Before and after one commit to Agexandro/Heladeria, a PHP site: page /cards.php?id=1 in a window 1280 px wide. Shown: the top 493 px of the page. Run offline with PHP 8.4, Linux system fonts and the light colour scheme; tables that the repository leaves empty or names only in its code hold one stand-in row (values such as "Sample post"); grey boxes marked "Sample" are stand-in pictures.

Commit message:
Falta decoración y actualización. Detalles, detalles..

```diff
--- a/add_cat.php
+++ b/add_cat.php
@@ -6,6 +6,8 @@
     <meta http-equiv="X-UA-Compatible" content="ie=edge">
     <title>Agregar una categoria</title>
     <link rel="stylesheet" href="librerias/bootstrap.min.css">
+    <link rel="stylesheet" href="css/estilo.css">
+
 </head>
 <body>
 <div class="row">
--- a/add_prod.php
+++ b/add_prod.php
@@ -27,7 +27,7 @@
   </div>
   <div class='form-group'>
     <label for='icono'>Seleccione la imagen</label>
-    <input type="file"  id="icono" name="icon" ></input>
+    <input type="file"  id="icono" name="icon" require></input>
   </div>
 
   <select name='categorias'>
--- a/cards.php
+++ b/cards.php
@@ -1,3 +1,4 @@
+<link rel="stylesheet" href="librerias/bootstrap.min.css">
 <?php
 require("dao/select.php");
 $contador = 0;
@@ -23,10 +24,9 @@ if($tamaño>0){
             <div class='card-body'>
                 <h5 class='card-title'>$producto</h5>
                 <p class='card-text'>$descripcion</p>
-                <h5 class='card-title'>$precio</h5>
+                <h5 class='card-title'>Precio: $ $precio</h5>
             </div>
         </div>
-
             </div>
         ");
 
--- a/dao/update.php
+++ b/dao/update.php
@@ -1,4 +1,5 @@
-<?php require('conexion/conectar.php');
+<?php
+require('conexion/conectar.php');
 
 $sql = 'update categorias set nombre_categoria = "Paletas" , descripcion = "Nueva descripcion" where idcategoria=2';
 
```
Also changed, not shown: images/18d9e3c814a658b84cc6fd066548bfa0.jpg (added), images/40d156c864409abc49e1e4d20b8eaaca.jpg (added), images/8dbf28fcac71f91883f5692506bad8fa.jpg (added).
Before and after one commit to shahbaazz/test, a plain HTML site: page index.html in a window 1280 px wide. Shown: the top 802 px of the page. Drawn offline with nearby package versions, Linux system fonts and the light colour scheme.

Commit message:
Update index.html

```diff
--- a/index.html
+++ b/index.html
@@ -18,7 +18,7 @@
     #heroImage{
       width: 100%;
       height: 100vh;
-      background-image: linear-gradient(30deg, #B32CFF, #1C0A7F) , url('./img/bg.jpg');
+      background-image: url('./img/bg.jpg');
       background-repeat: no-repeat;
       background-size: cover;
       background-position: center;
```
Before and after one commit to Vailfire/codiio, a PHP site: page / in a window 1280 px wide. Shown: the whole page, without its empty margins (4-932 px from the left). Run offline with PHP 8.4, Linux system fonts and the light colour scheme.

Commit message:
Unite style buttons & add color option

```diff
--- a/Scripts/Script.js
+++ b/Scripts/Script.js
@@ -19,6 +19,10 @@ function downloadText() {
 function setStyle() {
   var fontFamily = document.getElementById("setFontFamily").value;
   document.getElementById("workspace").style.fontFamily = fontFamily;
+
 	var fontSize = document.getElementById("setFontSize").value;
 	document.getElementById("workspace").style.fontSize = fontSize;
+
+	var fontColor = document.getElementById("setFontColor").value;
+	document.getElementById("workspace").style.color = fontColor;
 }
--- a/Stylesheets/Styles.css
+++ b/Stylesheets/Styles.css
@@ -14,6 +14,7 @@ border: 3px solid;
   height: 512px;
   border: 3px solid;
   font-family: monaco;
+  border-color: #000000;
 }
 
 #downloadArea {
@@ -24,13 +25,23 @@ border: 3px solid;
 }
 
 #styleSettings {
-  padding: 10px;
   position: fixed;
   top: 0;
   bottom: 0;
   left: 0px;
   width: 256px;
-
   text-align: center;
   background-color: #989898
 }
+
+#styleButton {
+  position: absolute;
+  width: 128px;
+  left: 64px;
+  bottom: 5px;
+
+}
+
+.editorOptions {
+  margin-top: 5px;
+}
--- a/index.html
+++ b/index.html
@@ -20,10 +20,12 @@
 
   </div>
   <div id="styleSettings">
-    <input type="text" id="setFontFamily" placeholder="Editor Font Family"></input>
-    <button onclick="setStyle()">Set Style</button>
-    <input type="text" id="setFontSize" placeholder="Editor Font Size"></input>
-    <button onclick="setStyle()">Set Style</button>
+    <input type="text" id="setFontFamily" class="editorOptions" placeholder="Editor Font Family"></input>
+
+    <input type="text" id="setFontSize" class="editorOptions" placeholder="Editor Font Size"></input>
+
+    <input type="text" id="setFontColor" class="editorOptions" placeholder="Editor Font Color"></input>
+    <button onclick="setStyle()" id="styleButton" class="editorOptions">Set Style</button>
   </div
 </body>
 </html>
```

· · · · · · ·

• **WHAT THIS TASK INVOLVES**: Repeat all entries. Match them exactly.

• **THE ANSWER**:
Before and after one commit to Agexandro/Heladeria, a PHP site: page /cards.php?id=1 in a window 1280 px wide. Shown: the top 493 px of the page. Run offline with PHP 8.4, Linux system fonts and the light colour scheme; tables that the repository leaves empty or names only in its code hold one stand-in row (values such as "Sample post"); grey boxes marked "Sample" are stand-in pictures.

Commit message:
Falta decoración y actualización. Detalles, detalles..

```diff
--- a/add_cat.php
+++ b/add_cat.php
@@ -6,6 +6,8 @@
     <meta http-equiv="X-UA-Compatible" content="ie=edge">
     <title>Agregar una categoria</title>
     <link rel="stylesheet" href="librerias/bootstrap.min.css">
+    <link rel="stylesheet" href="css/estilo.css">
+
 </head>
 <body>
 <div class="row">
--- a/add_prod.php
+++ b/add_prod.php
@@ -27,7 +27,7 @@
   </div>
   <div class='form-group'>
     <label for='icono'>Seleccione la imagen</label>
-    <input type="file"  id="icono" name="icon" ></input>
+    <input type="file"  id="icono" name="icon" require></input>
   </div>
 
   <select name='categorias'>
--- a/cards.php
+++ b/cards.php
@@ -1,3 +1,4 @@
+<link rel="stylesheet" href="librerias/bootstrap.min.css">
 <?php
 require("dao/select.php");
 $contador = 0;
@@ -23,10 +24,9 @@ if($tamaño>0){
             <div class='card-body'>
                 <h5 class='card-title'>$producto</h5>
                 <p class='card-text'>$descripcion</p>
-                <h5 class='card-title'>$precio</h5>
+                <h5 class='card-title'>Precio: $ $precio</h5>
             </div>
         </div>
-
             </div>
         ");
 
--- a/dao/update.php
+++ b/dao/update.php
@@ -1,4 +1,5 @@
-<?php require('conexion/conectar.php');
+<?php
+require('conexion/conectar.php');
 
 $sql = 'update categorias set nombre_categoria = "Paletas" , descripcion = "Nueva descripcion" where idcategoria=2';
 
```
Also changed, not shown: images/18d9e3c814a658b84cc6fd066548bfa0.jpg (added), images/40d156c864409abc49e1e4d20b8eaaca.jpg (added), images/8dbf28fcac71f91883f5692506bad8fa.jpg (added).
Before and after one commit to shahbaazz/test, a plain HTML site: page index.html in a window 1280 px wide. Shown: the top 802 px of the page. Drawn offline with nearby package versions, Linux system fonts and the light colour scheme.

Commit message:
Update index.html

```diff
--- a/index.html
+++ b/index.html
@@ -18,7 +18,7 @@
     #heroImage{
       width: 100%;
       height: 100vh;
-      background-image: linear-gradient(30deg, #B32CFF, #1C0A7F) , url('./img/bg.jpg');
+      background-image: url('./img/bg.jpg');
       background-repeat: no-repeat;
       background-size: cover;
       background-position: center;
```
Before and after one commit to Vailfire/codiio, a PHP site: page / in a window 1280 px wide. Shown: the whole page, without its empty margins (4-932 px from the left). Run offline with PHP 8.4, Linux system fonts and the light colour scheme.

Commit message:
Unite style buttons & add color option

```diff
--- a/Scripts/Script.js
+++ b/Scripts/Script.js
@@ -19,6 +19,10 @@ function downloadText() {
 function setStyle() {
   var fontFamily = document.getElementById("setFontFamily").value;
   document.getElementById("workspace").style.fontFamily = fontFamily;
+
 	var fontSize = document.getElementById("setFontSize").value;
 	document.getElementById("workspace").style.fontSize = fontSize;
+
+	var fontColor = document.getElementById("setFontColor").value;
+	document.getElementById("workspace").style.color = fontColor;
 }
--- a/Stylesheets/Styles.css
+++ b/Stylesheets/Styles.css
@@ -14,6 +14,7 @@ border: 3px solid;
   height: 512px;
   border: 3px solid;
   font-family: monaco;
+  border-color: #000000;
 }
 
 #downloadArea {
@@ -24,13 +25,23 @@ border: 3px solid;
 }
 
 #styleSettings {
-  padding: 10px;
   position: fixed;
   top: 0;
   bottom: 0;
   left: 0px;
   width: 256px;
-
   text-align: center;
   background-color: #989898
 }
+
+#styleButton {
+  position: absolute;
+  width: 128px;
+  left: 64px;
+  bottom: 5px;
+
+}
+
+.editorOptions {
+  margin-top: 5px;
+}
--- a/index.html
+++ b/index.html
@@ -20,10 +20,12 @@
 
   </div>
   <div id="styleSettings">
-    <input type="text" id="setFontFamily" placeholder="Editor Font Family"></input>
-    <button onclick="setStyle()">Set Style</button>
-    <input type="text" id="setFontSize" placeholder="Editor Font Size"></input>
-    <button onclick="setStyle()">Set Style</button>
+    <input type="text" id="setFontFamily" class="editorOptions" placeholder="Editor Font Family"></input>
+
+    <input type="text" id="setFontSize" class="editorOptions" placeholder="Editor Font Size"></input>
+
+    <input type="text" id="setFontColor" class="editorOptions" placeholder="Editor Font Color"></input>
+    <button onclick="setStyle()" id="styleButton" class="editorOptions">Set Style</button>
   </div
 </body>
 </html>
```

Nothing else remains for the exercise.